* _Data_:
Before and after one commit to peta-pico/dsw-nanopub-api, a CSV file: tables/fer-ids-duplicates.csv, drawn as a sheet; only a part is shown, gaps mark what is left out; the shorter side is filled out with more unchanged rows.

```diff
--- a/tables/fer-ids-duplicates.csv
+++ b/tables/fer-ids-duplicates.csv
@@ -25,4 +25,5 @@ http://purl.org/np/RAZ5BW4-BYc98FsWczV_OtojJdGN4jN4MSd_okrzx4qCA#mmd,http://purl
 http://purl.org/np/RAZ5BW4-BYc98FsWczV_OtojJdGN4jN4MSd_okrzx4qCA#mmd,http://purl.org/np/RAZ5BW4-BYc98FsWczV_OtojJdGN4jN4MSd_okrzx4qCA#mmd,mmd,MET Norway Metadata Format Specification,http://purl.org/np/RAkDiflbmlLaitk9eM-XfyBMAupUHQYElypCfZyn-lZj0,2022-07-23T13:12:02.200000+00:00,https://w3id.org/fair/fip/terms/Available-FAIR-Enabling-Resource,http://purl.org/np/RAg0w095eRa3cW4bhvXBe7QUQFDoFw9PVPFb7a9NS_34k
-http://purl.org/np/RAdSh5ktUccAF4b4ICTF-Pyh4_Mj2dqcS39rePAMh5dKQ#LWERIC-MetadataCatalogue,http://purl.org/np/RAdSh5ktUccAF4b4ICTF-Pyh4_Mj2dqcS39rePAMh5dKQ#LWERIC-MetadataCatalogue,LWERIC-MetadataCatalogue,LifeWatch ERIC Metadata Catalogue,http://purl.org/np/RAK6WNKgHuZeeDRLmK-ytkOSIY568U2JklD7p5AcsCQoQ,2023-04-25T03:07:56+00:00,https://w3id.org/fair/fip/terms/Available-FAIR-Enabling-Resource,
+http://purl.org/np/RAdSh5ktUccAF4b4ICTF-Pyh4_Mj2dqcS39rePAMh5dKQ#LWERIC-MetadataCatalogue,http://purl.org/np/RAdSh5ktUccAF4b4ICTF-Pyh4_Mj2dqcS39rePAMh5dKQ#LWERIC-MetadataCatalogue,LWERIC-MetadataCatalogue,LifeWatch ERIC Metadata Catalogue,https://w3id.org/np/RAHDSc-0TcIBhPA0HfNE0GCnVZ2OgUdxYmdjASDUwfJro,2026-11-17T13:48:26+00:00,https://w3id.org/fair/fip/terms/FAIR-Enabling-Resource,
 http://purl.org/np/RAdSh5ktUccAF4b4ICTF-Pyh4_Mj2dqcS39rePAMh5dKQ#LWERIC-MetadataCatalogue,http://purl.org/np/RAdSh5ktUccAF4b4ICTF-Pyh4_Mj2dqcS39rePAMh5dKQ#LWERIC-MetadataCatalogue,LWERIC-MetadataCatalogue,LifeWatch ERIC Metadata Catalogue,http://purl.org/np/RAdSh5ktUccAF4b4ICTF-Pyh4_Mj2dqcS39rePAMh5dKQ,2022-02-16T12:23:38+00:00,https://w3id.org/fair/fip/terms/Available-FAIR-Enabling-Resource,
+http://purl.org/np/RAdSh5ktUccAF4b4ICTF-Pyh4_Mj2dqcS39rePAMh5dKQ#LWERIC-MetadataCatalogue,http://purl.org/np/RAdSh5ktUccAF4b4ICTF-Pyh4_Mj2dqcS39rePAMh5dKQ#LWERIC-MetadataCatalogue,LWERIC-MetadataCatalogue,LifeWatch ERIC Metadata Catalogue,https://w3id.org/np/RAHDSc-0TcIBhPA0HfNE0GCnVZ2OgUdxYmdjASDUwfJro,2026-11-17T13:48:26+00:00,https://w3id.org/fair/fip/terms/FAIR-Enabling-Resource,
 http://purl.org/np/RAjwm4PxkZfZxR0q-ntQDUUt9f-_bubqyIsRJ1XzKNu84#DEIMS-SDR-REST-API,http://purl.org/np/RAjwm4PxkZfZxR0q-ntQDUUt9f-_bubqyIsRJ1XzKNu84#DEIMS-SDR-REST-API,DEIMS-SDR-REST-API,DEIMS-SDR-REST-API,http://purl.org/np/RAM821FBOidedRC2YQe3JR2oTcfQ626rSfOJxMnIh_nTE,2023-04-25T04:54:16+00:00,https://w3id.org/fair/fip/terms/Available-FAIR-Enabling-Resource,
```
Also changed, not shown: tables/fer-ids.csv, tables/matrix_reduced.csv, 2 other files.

* _Required action_: The data must be output in full, exactly as given.

* _Solved exercise_:
Before and after one commit to peta-pico/dsw-nanopub-api, a CSV file: tables/fer-ids-duplicates.csv, drawn as a sheet; only a part is shown, gaps mark what is left out; the shorter side is filled out with more unchanged rows.

```diff
--- a/tables/fer-ids-duplicates.csv
+++ b/tables/fer-ids-duplicates.csv
@@ -25,4 +25,5 @@ http://purl.org/np/RAZ5BW4-BYc98FsWczV_OtojJdGN4jN4MSd_okrzx4qCA#mmd,http://purl
 http://purl.org/np/RAZ5BW4-BYc98FsWczV_OtojJdGN4jN4MSd_okrzx4qCA#mmd,http://purl.org/np/RAZ5BW4-BYc98FsWczV_OtojJdGN4jN4MSd_okrzx4qCA#mmd,mmd,MET Norway Metadata Format Specification,http://purl.org/np/RAkDiflbmlLaitk9eM-XfyBMAupUHQYElypCfZyn-lZj0,2022-07-23T13:12:02.200000+00:00,https://w3id.org/fair/fip/terms/Available-FAIR-Enabling-Resource,http://purl.org/np/RAg0w095eRa3cW4bhvXBe7QUQFDoFw9PVPFb7a9NS_34k
-http://purl.org/np/RAdSh5ktUccAF4b4ICTF-Pyh4_Mj2dqcS39rePAMh5dKQ#LWERIC-MetadataCatalogue,http://purl.org/np/RAdSh5ktUccAF4b4ICTF-Pyh4_Mj2dqcS39rePAMh5dKQ#LWERIC-MetadataCatalogue,LWERIC-MetadataCatalogue,LifeWatch ERIC Metadata Catalogue,http://purl.org/np/RAK6WNKgHuZeeDRLmK-ytkOSIY568U2JklD7p5AcsCQoQ,2023-04-25T03:07:56+00:00,https://w3id.org/fair/fip/terms/Available-FAIR-Enabling-Resource,
+http://purl.org/np/RAdSh5ktUccAF4b4ICTF-Pyh4_Mj2dqcS39rePAMh5dKQ#LWERIC-MetadataCatalogue,http://purl.org/np/RAdSh5ktUccAF4b4ICTF-Pyh4_Mj2dqcS39rePAMh5dKQ#LWERIC-MetadataCatalogue,LWERIC-MetadataCatalogue,LifeWatch ERIC Metadata Catalogue,https://w3id.org/np/RAHDSc-0TcIBhPA0HfNE0GCnVZ2OgUdxYmdjASDUwfJro,2026-11-17T13:48:26+00:00,https://w3id.org/fair/fip/terms/FAIR-Enabling-Resource,
 http://purl.org/np/RAdSh5ktUccAF4b4ICTF-Pyh4_Mj2dqcS39rePAMh5dKQ#LWERIC-MetadataCatalogue,http://purl.org/np/RAdSh5ktUccAF4b4ICTF-Pyh4_Mj2dqcS39rePAMh5dKQ#LWERIC-MetadataCatalogue,LWERIC-MetadataCatalogue,LifeWatch ERIC Metadata Catalogue,http://purl.org/np/RAdSh5ktUccAF4b4ICTF-Pyh4_Mj2dqcS39rePAMh5dKQ,2022-02-16T12:23:38+00:00,https://w3id.org/fair/fip/terms/Available-FAIR-Enabling-Resource,
+http://purl.org/np/RAdSh5ktUccAF4b4ICTF-Pyh4_Mj2dqcS39rePAMh5dKQ#LWERIC-MetadataCatalogue,http://purl.org/np/RAdSh5ktUccAF4b4ICTF-Pyh4_Mj2dqcS39rePAMh5dKQ#LWERIC-MetadataCatalogue,LWERIC-MetadataCatalogue,LifeWatch ERIC Metadata Catalogue,https://w3id.org/np/RAHDSc-0TcIBhPA0HfNE0GCnVZ2OgUdxYmdjASDUwfJro,2026-11-17T13:48:26+00:00,https://w3id.org/fair/fip/terms/FAIR-Enabling-Resource,
 http://purl.org/np/RAjwm4PxkZfZxR0q-ntQDUUt9f-_bubqyIsRJ1XzKNu84#DEIMS-SDR-REST-API,http://purl.org/np/RAjwm4PxkZfZxR0q-ntQDUUt9f-_bubqyIsRJ1XzKNu84#DEIMS-SDR-REST-API,DEIMS-SDR-REST-API,DEIMS-SDR-REST-API,http://purl.org/np/RAM821FBOidedRC2YQe3JR2oTcfQ626rSfOJxMnIh_nTE,2023-04-25T04:54:16+00:00,https://w3id.org/fair/fip/terms/Available-FAIR-Enabling-Resource,
```
Also changed, not shown: tables/fer-ids.csv, tables/matrix_reduced.csv, 2 other files.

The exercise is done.